How to Identify a Varicocele
Common in men, varicoceles occur when blood is trapped within one or several of the veins in the scrotum. Swelling, pain and a decrease in sexual function can follow; if a varicocele is left untreated, men may also experience infertility and chronic pain.
A varicocele can be caused by an injury or a defect in valves near the pelvis, and it can happen to any man. However, varicoceles do not go away independently; they typically require surgery. This condition can cause serious long-term effects, so it’s important to be able to recognize the symptoms and be aware of your treatment options.
Diagnosing a varicocele
Varicoceles are a fairly common genital complication for men: It’s believed about 15 percent of men will experience at least one varicocele in their lifetime. However, unless swelling or aching occurs in the scrotum, it can be difficult to self-diagnose, though that doesn’t mean you shouldn’t at least try.
Perform a self-test the next time you’re in the shower. The warm water will relax the skin around the scrotum and make it easier to feel the veins underneath. Start with one side and feel slowly for pain, enlargement in the veins or a feeling of heaviness. Move to the other side and search for the same symptoms. If you think you have found a varicocele, or something more serious like a lump, schedule a urology appointment as soon as you can. Men sometimes wait four to six months before they schedule an appointment, which gives their ailment time to spread and worsen.
What to expect
During a physical exam, a doctor will usually be able to detect a varicocele by feeling the entanglement of veins within the scrotum. For mild varicocele cases, your doctor may prescribe anti-inflammatory medications and recommend a medical sock or other aligning mechanism that will prevent the veins in the scrotum from tangling again.
For more serious cases, surgery is required. Surgery, which typically requires a two-week recovery time, is conducted via one of three general methods:
- Open surgery. Using general or local anesthetic, a doctor will access the affected vein through the groin area via a small incision.
- Laparoscopic surgery. A surgeon will make an incision in the abdomen, then insert a tiny instrument equipped with a camera into that incision. The surgeon will then move the instrument down the body to repair the varicoceles. General anesthesia is used for this method.
- Percutaneous embolization. A surgeon makes an opening in the femoral vein, then passes a small tube through that opening. Then, a specific chemical is released from the tube to create scarring that will divert blood flow away from the injured vein, sealing it and preventing the varicocele from returning.
A varicocele may go completely unnoticed, right up until the point that it becomes a major hindrance, both in terms of pain and fertility.
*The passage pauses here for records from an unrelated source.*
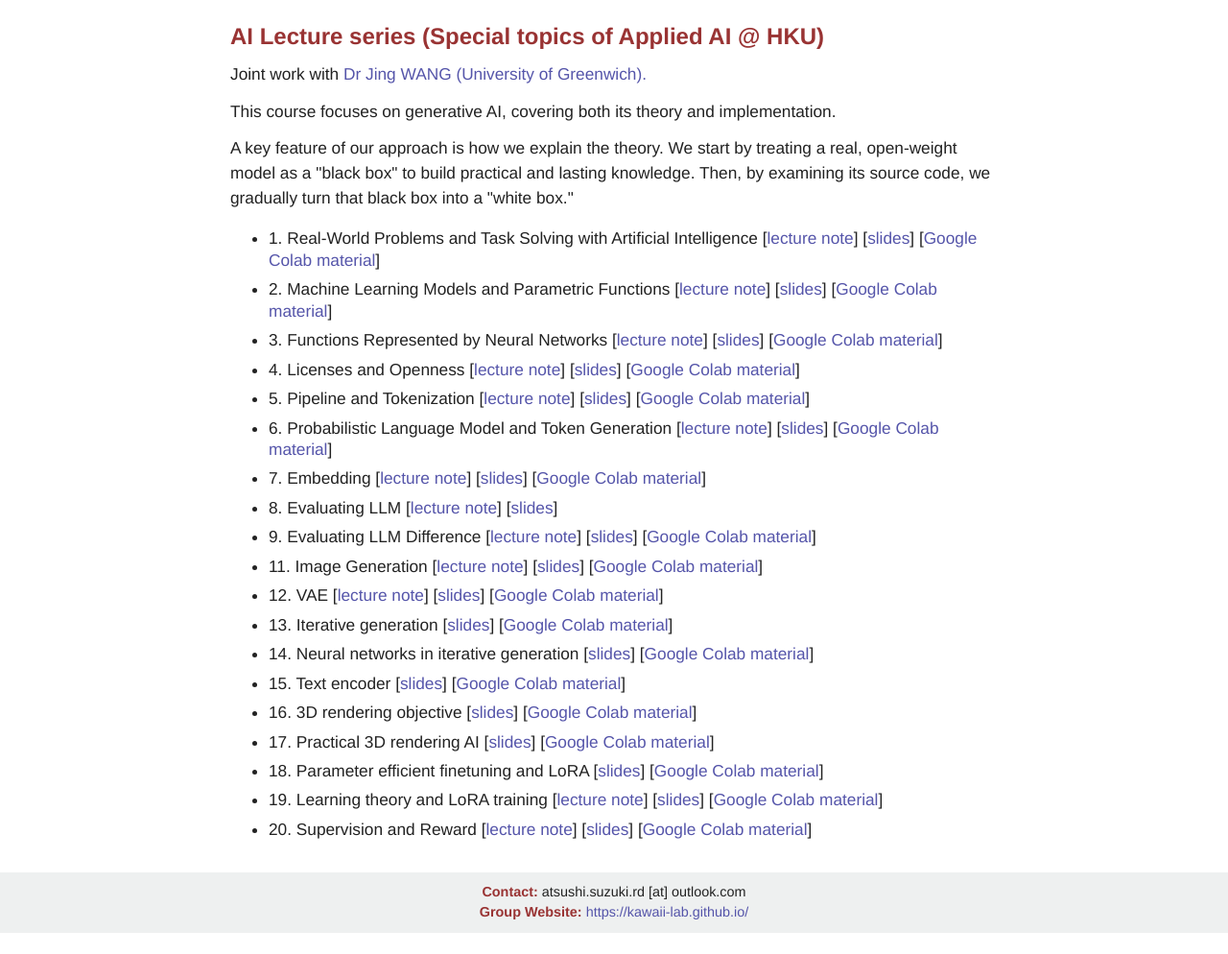
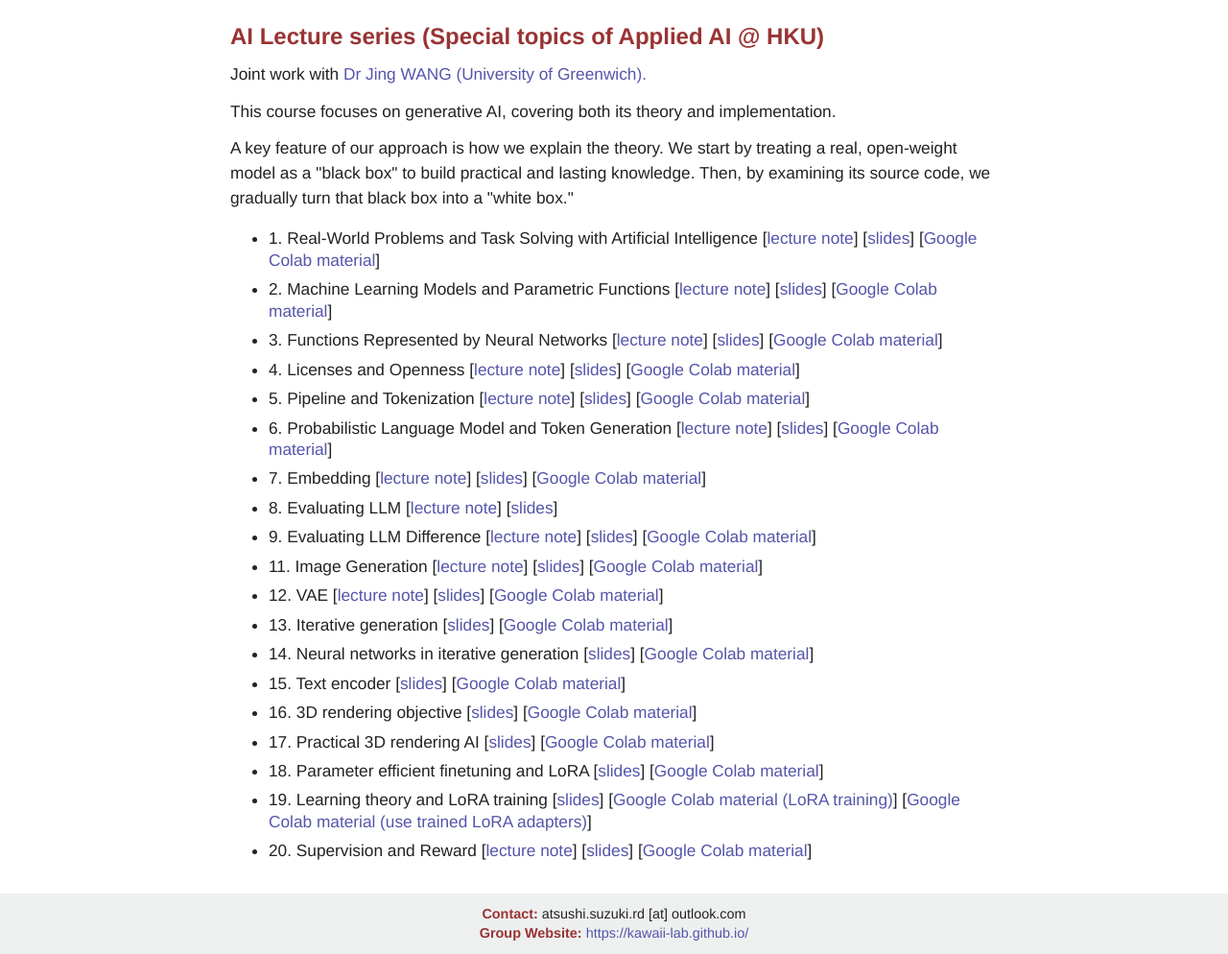
Before and after one commit to ash-suzuki/ash-suzuki.github.io, a plain HTML site: page ai_lecture/index.html in a window 1280 px wide. Shown: the part 75-1069 px from the top of the page at 96% size. Before the commit the page ends 1047 px from the top, so only its background shows below. Drawn offline with Linux system fonts and the light colour scheme.

Commit message:
ai app 19

```diff
--- a/ai_lecture/index.html
+++ b/ai_lecture/index.html
@@ -48,7 +48,7 @@
     <li>16. 3D rendering objective [<a href="applied_ai_16_3d_rendering_objective_slides_en.pdf">slides</a>] [<a href="https://colab.research.google.com/drive/1EAacpc3iVebYIOPLh5sUKw1ZQwxM9BVq?usp=sharing">Google Colab material</a>]</li>
     <li>17. Practical 3D rendering AI [<a href="applied_ai_17_real_3d_rendering_ai_slides_en.pdf">slides</a>] [<a href="https://colab.research.google.com/drive/1EAacpc3iVebYIOPLh5sUKw1ZQwxM9BVq?usp=sharing">Google Colab material</a>]</li>
     <li>18. Parameter efficient finetuning and LoRA [<a href="applied_ai_18_peft_lora_slides_en.pdf">slides</a>] [<a href="https://colab.research.google.com/drive/1glUzDt4LlKNDAykdnfN1lOrKMEaZ9BUt?usp=sharing">Google Colab material</a>]</li>
-    <li>19. Learning theory and LoRA training [<a href="applied_ai_19_learning_theory_en.pdf">lecture note</a>] [<a href="applied_ai_19_learning_theory_slides_en.pdf">slides</a>] [<a href="https://colab.research.google.com/drive/16XesPG8cyIm5rB1vSRoWNu7GuoAApsvh?usp=sharing">Google Colab material</a>]</li>
+    <li>19. Learning theory and LoRA training [<a href="applied_ai_19_theoretical_advantage_of_peft_slides_en.pdf">slides</a>] [<a href="https://colab.research.google.com/drive/1kAbcFjN4DrrvkPvi6yHKZO6O_VvMlQgr?usp=sharing">Google Colab material (LoRA training)</a>] [<a href="https://colab.research.google.com/drive/1bFD8L6q58l1LgQUMS1gcErT2WLsr7hAq?usp=sharing">Google Colab material (use trained LoRA adapters)</a>]</li>
     <li>20. Supervision and Reward [<a href="applied_ai_20_supervision_and_reward_en.pdf">lecture note</a>] [<a href="applied_ai_20_supervision_and_reward_slides_en.pdf">slides</a>] [<a href="https://colab.research.google.com/drive/1VrWbKInmWRUDFoPrlVq6NNVBMSI9yDuW?usp=sharing">Google Colab material</a>]</li>
 </ul>
 
```
Also changed, not shown: 1 other file.
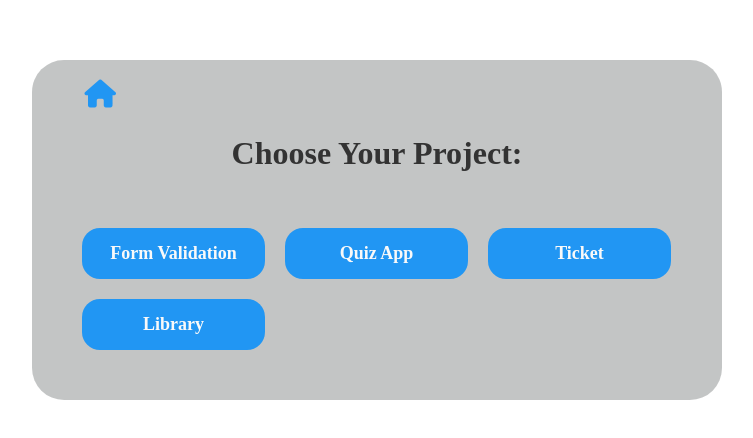
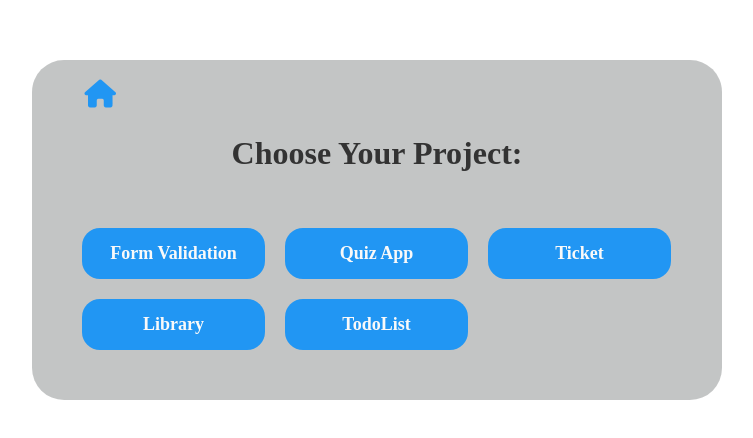
Before and after one commit to Ehsan6452/React-Internship, a React (Create React App) app: page / in a window 1280 px wide. Shown: the part 170-608 px from the top of the page, without its empty margins (263-1016 px from the left). Built offline with nearby package versions, Linux system fonts and the light colour scheme.

Commit message:
Update App.js

```diff
--- a/src/App.js
+++ b/src/App.js
@@ -5,8 +5,9 @@ import Form from './Components/FormValidation/Form';
 import Quiz from './Components/QuizApp/QuizApp';
 import Ticket from './Components/Ticket/Ticket';
 import Library from './Components/Library/Library';
+import TodoList from './Components/TodoList/TodoList';
 
-const App = () => {
+export default function App (){
   const [projectIsSelected, setProjectIsSelected] = useState(false);
   const [selectedProject, setSelectedProject] = useState('');
 
@@ -42,6 +43,9 @@ const App = () => {
             <div id="Library" className="project" onClick={showProject}>
               <h2>Library</h2>
             </div>
+            <div id="TodoList" className="project" onClick={showProject}>
+              <h2>TodoList</h2>
+            </div>
           </div>
         </div>
       )}
@@ -49,8 +53,7 @@ const App = () => {
       {projectIsSelected && selectedProject === "QuizApp" && <Quiz />}
       {projectIsSelected && selectedProject === "Ticket" && <Ticket />}
       {projectIsSelected && selectedProject === "Library" && <Library />}
+      {projectIsSelected && selectedProject === "TodoList" && <TodoList />}
     </section>
   );
-};
-
-export default App;
+}
```
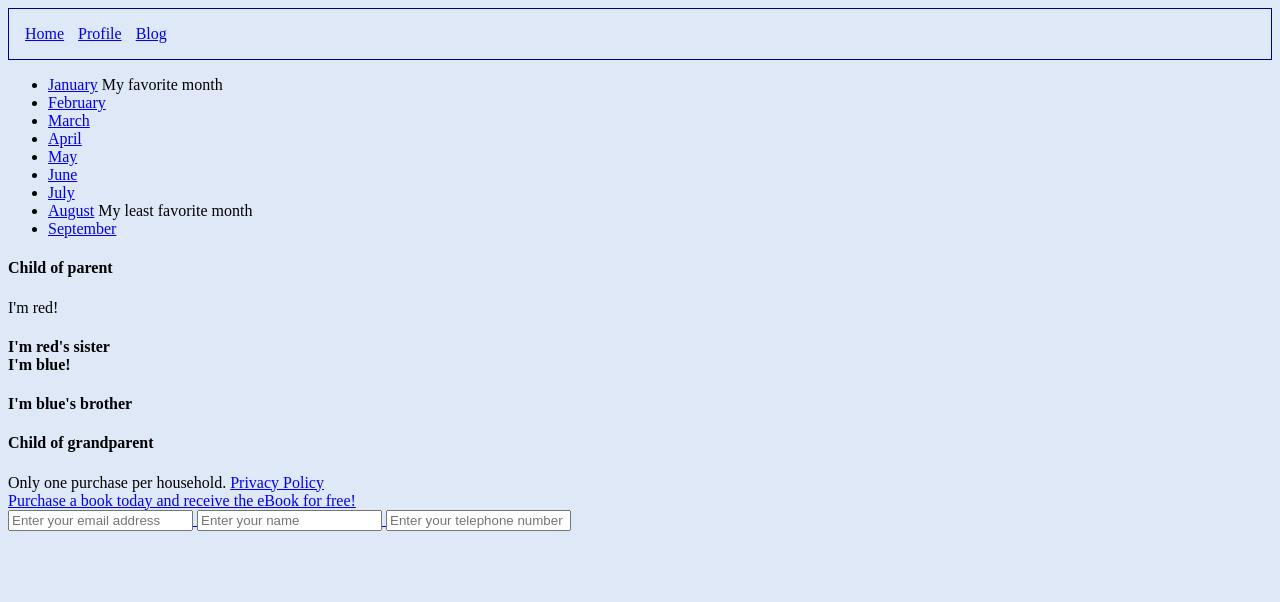
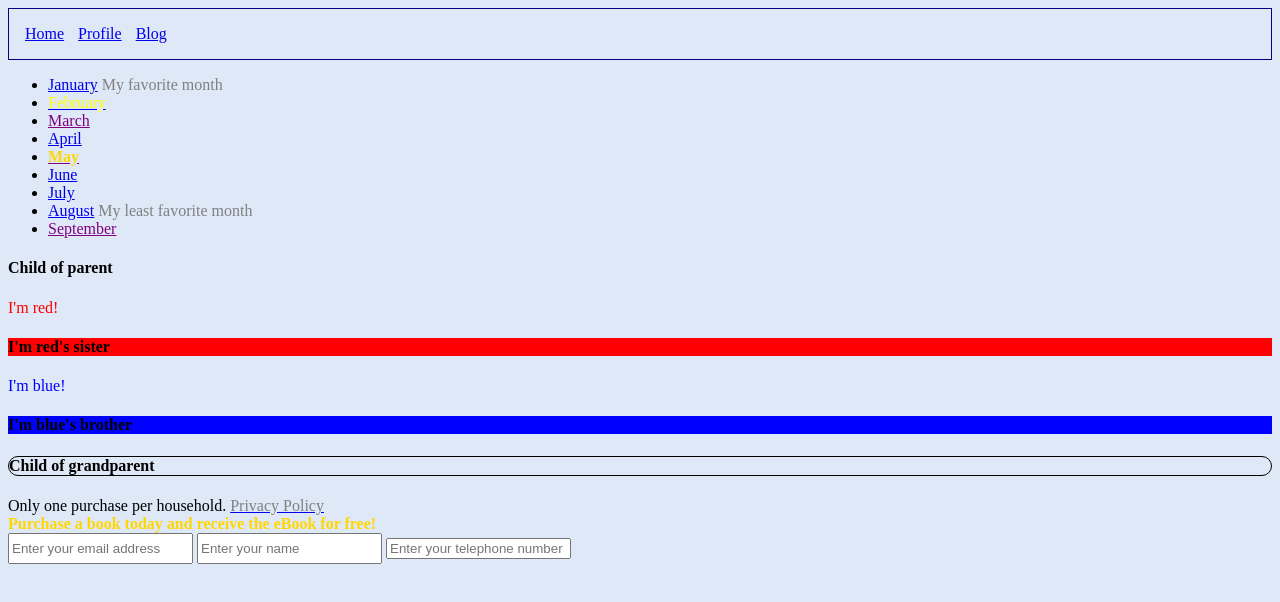
Before and after one commit to daniel-certa-1228/css-selectors, a plain HTML site: page index.html in a window 1280 px wide. Drawn offline with Linux system fonts and the light colour scheme.

Commit message:
Finished final css selections

```diff
--- a/index.html
+++ b/index.html
@@ -16,7 +16,7 @@
         </ul>
       </nav>
     </header>
-
+    <article>
       <section>
         <div class="month-list">
           <ul>
@@ -30,17 +30,17 @@
               </a>
             </li>
             <li>
-            <a href="#">
-              <span class="disabled">March</span>
+              <a href="#" class="disabled">
+                <span>March</span>
               </a>
             </li>
             <li>
               <a href="#">April</a>
             </li>
             <li>
-            <a href="#">
+              <a href="#" class="disabled">
                 <div class="promo">
-                <span class="disabled">May</span>
+                  <span>May</span>
                 </div>
               </a>
             </li>
@@ -66,16 +66,16 @@
           <div class="parent">
             <h4>Child of parent</h4>
             <div>
-            <div>I'm red!</div>
-            <h4>I'm red's sister
-            <div>I'm blue!</div>
-            <h4>I'm blue's brother</h4>
+              <div class="red-text">I'm red!</div>
+              <h4 class="red-bg">I'm red's sister</h4>
+              <div class="blue-text">I'm blue!</div>
+              <h4 class="blue-bg">I'm blue's brother</h4>
             </div>
           </div>
           <h4>Child of grandparent</h4>
         </div>
       </section>
-
+    </article>
     <footer class="padded">
 
       <div class="disclaimer">
@@ -85,7 +85,7 @@
             <span class="disabled">
               Privacy Policy
             </span>
-          </span>
+          </span></a>
       </div>
 
       <div class="promo">
--- a/selectors.css
+++ b/selectors.css
@@ -21,3 +21,45 @@ header {
 	padding; 0;
 	margin: 0 10px 0 0;
 }
+
+.disabled {
+	color: grey;
+}
+
+a.disabled  {
+	color: purple;
+}
+
+.active {
+	color:yellow;
+}
+
+.red-text {
+	color: red;
+}
+
+.blue-text {
+	color: blue;
+}
+
+.red-bg {
+	background-color: red;
+}
+
+.blue-bg {
+	background-color: blue;
+}
+
+.grandparent > h4 {
+	border: 1px solid black;
+	border-radius: 20px;
+}
+
+.promo {
+	color: gold;
+	font-weight: bold;
+}
+
+input[type="text"] {
+	height: 25px;
+}
```
Also changed, not shown: 1 other file. Lines whose indentation alone changed are shown as unchanged.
Self-examinations can be a great way for men to take control of their sexual health and identify varicoceles before they worsen or cause fertility problems. If you feel or see something resembling the symptoms of a varicocele, schedule an appointment as soon as possible to have a medical professional take a look and give you their diagnosis.